Working with Corporate America, we were constantly thwarted by administrations calling for "free trade," "don't start a trade war." Now that the war is about to overtake us, Corporate America and the U. S. Chamber of Commerce call for "free trade," "don't start a trade war." Corporate America, Wall Street, the big banks, are making out like gangbusters with the easy off-shore profits. They don't have to worry about labor, safety or the environment. If a profit is made, no income tax; just reinvest for more off-shore profits. If no profit, walk away with no legacy cost.
When President Clinton gave China "permanent normal trade relations," off-shoring hemorrhaged. In 2006, the Princeton economist Alan Blinder estimated that a potential 42 to 56 million jobs could be off-shored, and we're still off-shoring more jobs than we are creating. All countries struggle to maintain and build their economies while the U. S. awaits an economic rebound from a recession that has been over for 2 ½ years. It's not a lack of demand, it's a lack of money. We're off-shoring payrolls.
The Economist never mentions the principal reason for China's success -- Corporate America. Corporate America is the fifth column in this trade war, and it won't be easy to get it reinvesting in the United States. For example, Corporate America needs certainty. With Washington running trillion dollar deficits, revenues will have to be increased. Corporate America withholds investing, awaiting the president and Congress to determine the increase. Corporate America needs protection for its investment. Take-over artists anxiously wait for a U. S. startup to succeed. Once an investment is up and making a profit, it's easy to go to China and take over the U. S. investment, unless it is protected. Corporate America must be assured that the government will retaliate against predatory practices; that the president will enforce our trade laws. Finally, Corporate America needs an incentive to come back home.
All we need to do is take the tax benefit to off-shore jobs and give it to Corporate America to on-shore jobs -- replace the corporate tax with a 6 percent VAT. In 2010, the corporate tax produced revenues of $194.1 billion. A 6 percent VAT in 2010 would have produced $700 billion. Since the poor spend most of their income on food, housing, and health, exemptions are in order. The VAT is on consumption -- the more you spend, the more you pay. This is the way to tax the rich. This tax cut releases $1.2 trillion in off-shore profits for Corporate America to repatriate tax free and create millions of jobs. This tax cut promotes exports, but it has no loopholes, which puts the tax lobbyists out of business. The tax lobbyists will howl: "We can't have a 6 percent national sales tax." Replacing the 35 percent corporate tax with a 6 percent VAT is a tax cut -- not a national sales tax. And don't tell me how everybody in Congress is against it. Submit it and let them filibuster. They will be filibustering a tax cut that downsizes government, gives instant tax reform, produces billions to pay down the debt and creates millions of jobs. You can easily break the filibuster.
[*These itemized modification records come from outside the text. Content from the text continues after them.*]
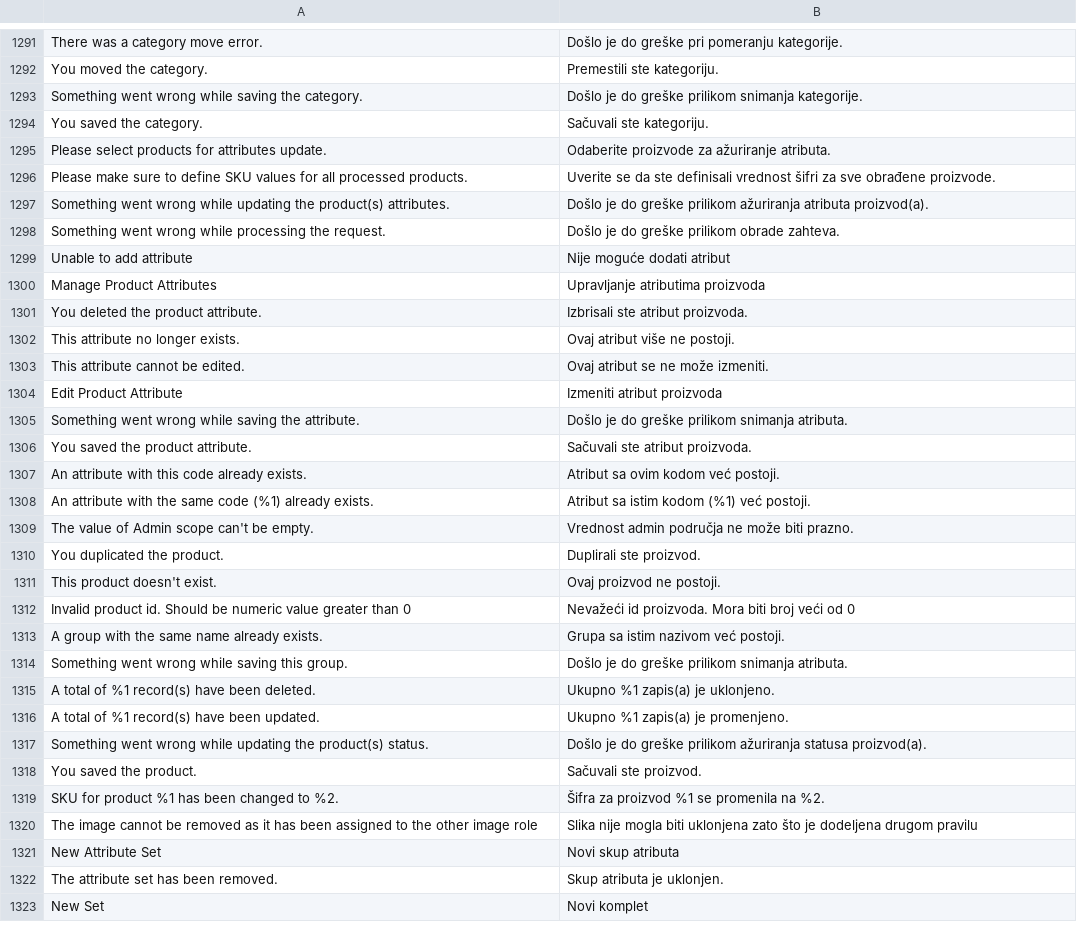
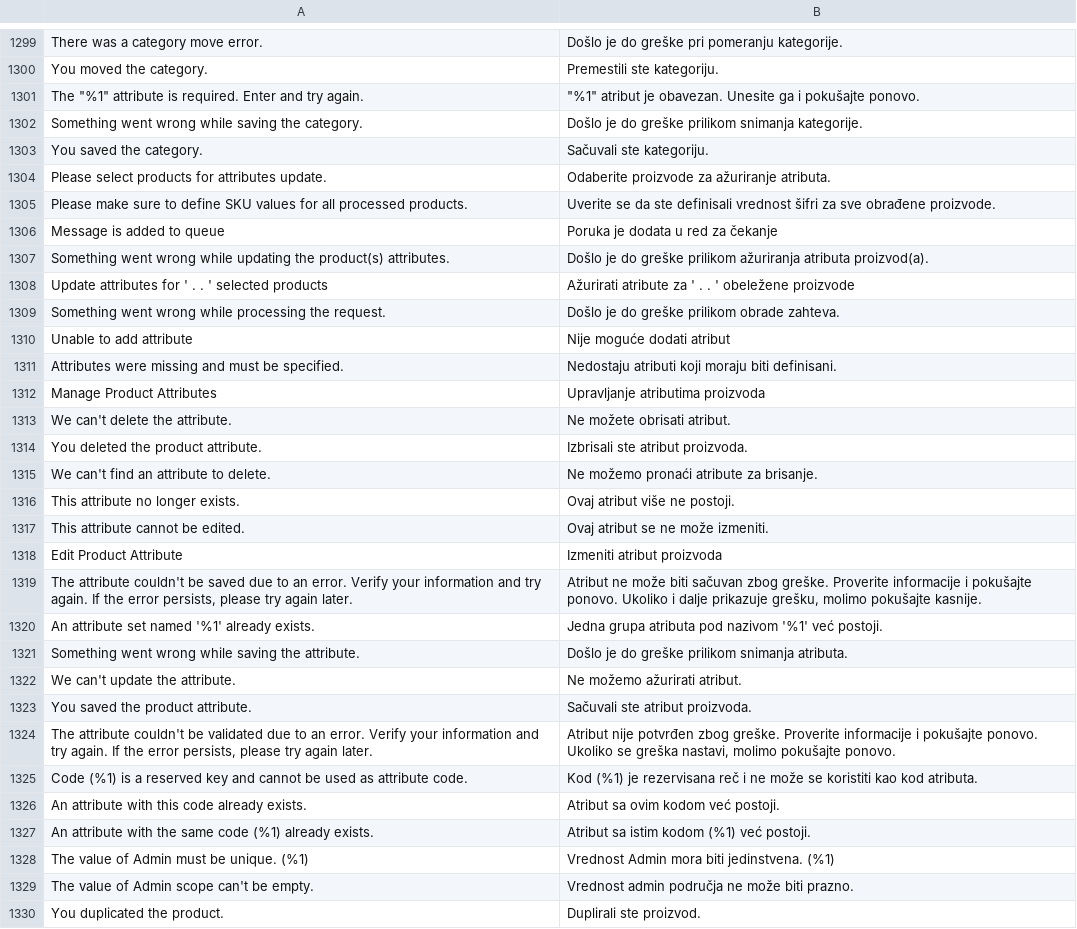
Before and after one commit to magento-l10n/language-sr_CS, a CSV file: sr_CS.csv, drawn as a sheet; only a part is shown, gaps mark what is left out; the shorter side is filled out with more unchanged rows; the diff covers the shown part only; the diff names each change by its address in the sheet, - before the commit and + after, or states it on an @@ line.

```diff
--- a/sr_CS.csv
+++ b/sr_CS.csv
+row 1301: The "%1" attribute is required. Enter and try again. | "%1" atribut je obavezan. Unesite ga i pokušajte ponovo.
+row 1306: Message is added to queue | Poruka je dodata u red za čekanje
+row 1308: Update attributes for ' . . ' selected products | Ažurirati atribute za ' . . ' obeležene proizvode
+row 1311: Attributes were missing and must be specified. | Nedostaju atributi koji moraju biti definisani.
+row 1313: We can't delete the attribute. | Ne možete obrisati atribut.
+row 1315: We can't find an attribute to delete. | Ne možemo pronaći atribute za brisanje.
+row 1319: The attribute couldn't be saved due to an error. Verify your information and try again. If the error persists, please try again later. | Atribut ne može biti sačuvan zbog greške. Proverite informacije i pokušajte ponovo. Ukoliko i dalje prikazuje grešku, molimo pokušajte kasnije.
+row 1320: An attribute set named '%1' already exists. | Jedna grupa atributa pod nazivom '%1' već postoji.
+row 1322: We can't update the attribute. | Ne možemo ažurirati atribut.
+row 1324: The attribute couldn't be validated due to an error. Verify your information and try again. If the error persists, please try again later. | Atribut nije potvrđen zbog greške. Proverite informacije i pokušajte ponovo. Ukoliko se greška nastavi, molimo pokušajte ponovo.
+row 1325: Code (%1) is a reserved key and cannot be used as attribute code. | Kod (%1) je rezervisana reč i ne može se koristiti kao kod atributa.
+row 1328: The value of Admin must be unique. (%1) | Vrednost Admin mora biti jedinstvena. (%1)
```
Also changed, not shown: 41 added rows elsewhere in this file, 1 other file.
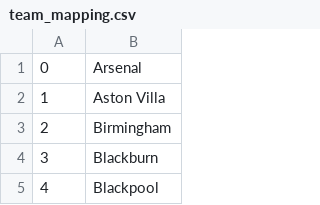
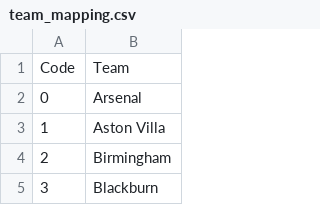
Before and after one commit to htr177/Odds, a CSV file: team_mapping.csv, drawn as a sheet; only a part is shown; the shorter side is filled out with more unchanged rows; the diff names each change by its address in the sheet, - before the commit and + after, or states it on an @@ line.

```diff
--- a/team_mapping.csv
+++ b/team_mapping.csv
+row 1: Code | Team
```
Also changed, not shown: 1 other file.
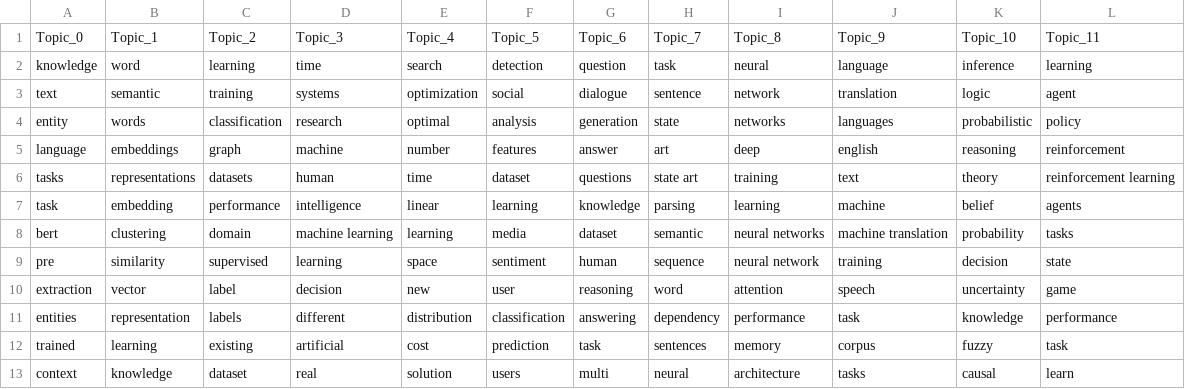
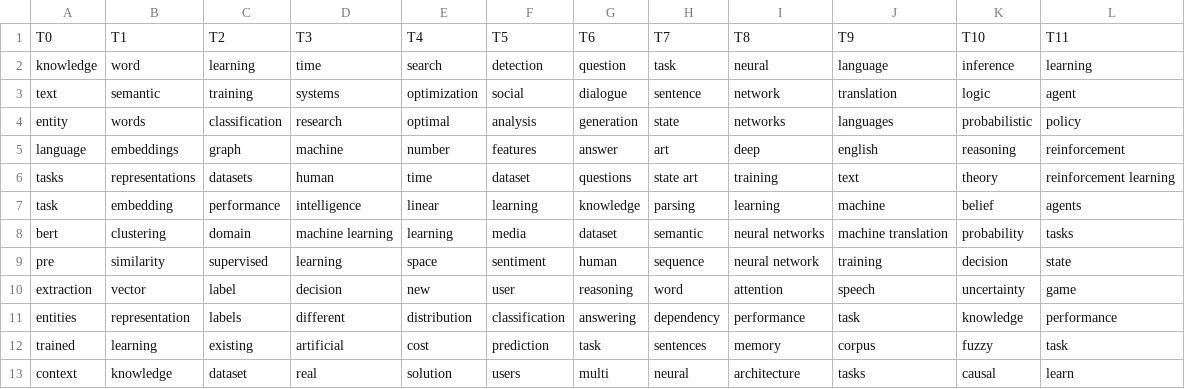
Before and after one commit to rohan-crypto/Text_Analytics_Team33_Task3, a CSV file: INTEGRATION_CODE/files_required/lda_topic_words.csv, drawn as a sheet; removed rows and columns are numbered as before the commit, all else as after; the diff names each change by its address in the sheet, - before the commit and + after, or states it on an @@ line.

Commit message:
Final Integration Code - final

```diff
--- a/INTEGRATION_CODE/files_required/lda_topic_words.csv
+++ b/INTEGRATION_CODE/files_required/lda_topic_words.csv
-row 1: Topic_0 | Topic_1 | Topic_2 | Topic_3 | Topic_4 | Topic_5 | Topic_6 | Topic_7 | Topic_8 | Topic_9 | Topic_10 | Topic_11
+row 1: T0 | T1 | T2 | T3 | T4 | T5 | T6 | T7 | T8 | T9 | T10 | T11
```
Also changed, not shown: INTEGRATION_CODE/files_required/lda_period_topics.csv, 12 other files.
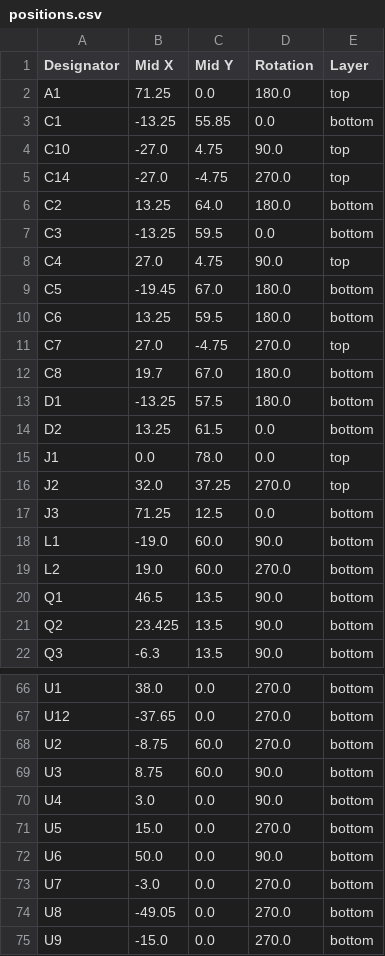
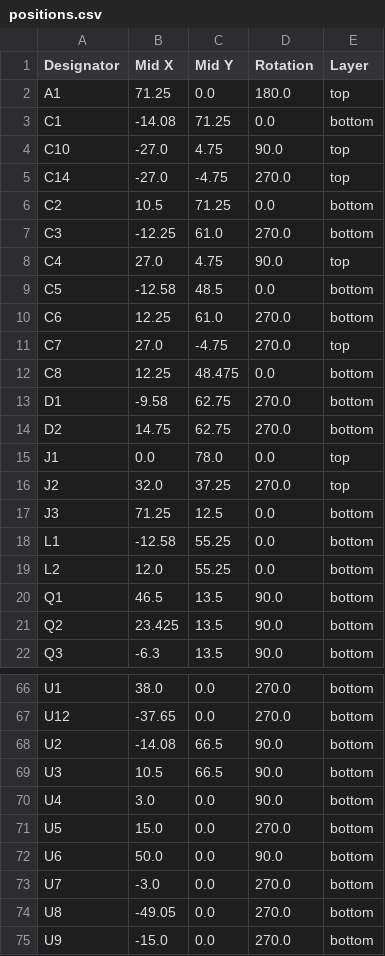
Before and after one commit to 2-chairs/robocup2025, a CSV file: Electrical/PCB V3 (21 Jan)/Layer 2/Layer 2/production/positions.csv, drawn as a sheet; only a part is shown, gaps mark what is left out; the diff covers the shown part only.

```diff
--- a/Electrical/PCB V3 (21 Jan)/Layer 2/Layer 2/production/positions.csv
+++ b/Electrical/PCB V3 (21 Jan)/Layer 2/Layer 2/production/positions.csv
@@ -2,14 +2,14 @@
 A1,71.25,0.0,180.0,top
-C1,-13.25,55.85,0.0,bottom
+C1,-14.08,71.25,0.0,bottom
 C10,-27.0,4.75,90.0,top
 C14,-27.0,-4.75,270.0,top
-C2,13.25,64.0,180.0,bottom
-C3,-13.25,59.5,0.0,bottom
+C2,10.5,71.25,0.0,bottom
+C3,-12.25,61.0,270.0,bottom
 C4,27.0,4.75,90.0,top
-C5,-19.45,67.0,180.0,bottom
-C6,13.25,59.5,180.0,bottom
+C5,-12.58,48.5,0.0,bottom
+C6,12.25,61.0,270.0,bottom
 C7,27.0,-4.75,270.0,top
-C8,19.7,67.0,180.0,bottom
-D1,-13.25,57.5,180.0,bottom
-D2,13.25,61.5,0.0,bottom
+C8,12.25,48.475,0.0,bottom
+D1,-9.58,62.75,270.0,bottom
+D2,14.75,62.75,270.0,bottom
 J1,0.0,78.0,0.0,top
@@ -17,4 +17,4 @@ J2,32.0,37.25,270.0,top
 J3,71.25,12.5,0.0,bottom
-L1,-19.0,60.0,90.0,bottom
-L2,19.0,60.0,270.0,bottom
+L1,-12.58,55.25,0.0,bottom
+L2,12.0,55.25,0.0,bottom
 Q1,46.5,13.5,90.0,bottom
@@ -67,4 +67,4 @@ U1,38.0,0.0,270.0,bottom
 U12,-37.65,0.0,270.0,bottom
-U2,-8.75,60.0,270.0,bottom
-U3,8.75,60.0,90.0,bottom
+U2,-14.08,66.5,90.0,bottom
+U3,10.5,66.5,90.0,bottom
 U4,3.0,0.0,90.0,bottom
```
Also changed, not shown: 15 edited cells elsewhere in this file, Electrical/PCB V3 (21 Jan)/Layer 2/Layer 2/production/bom.csv, 29 other files.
To compete in globalization; to fight in this trade war; to survive state capitalism, the president and Congress will have to level with the American people. Stop the pollster politics about "big government" and "fairness." Tell the people the need for government; how we've got to retaliate against state capitalism to survive; how we've got to protect businesses' investment; how we have to enforce our trade laws.
If the president would campaign on competing in globalization, on fighting in this trade war, he not only could save his reelection, he could save the country.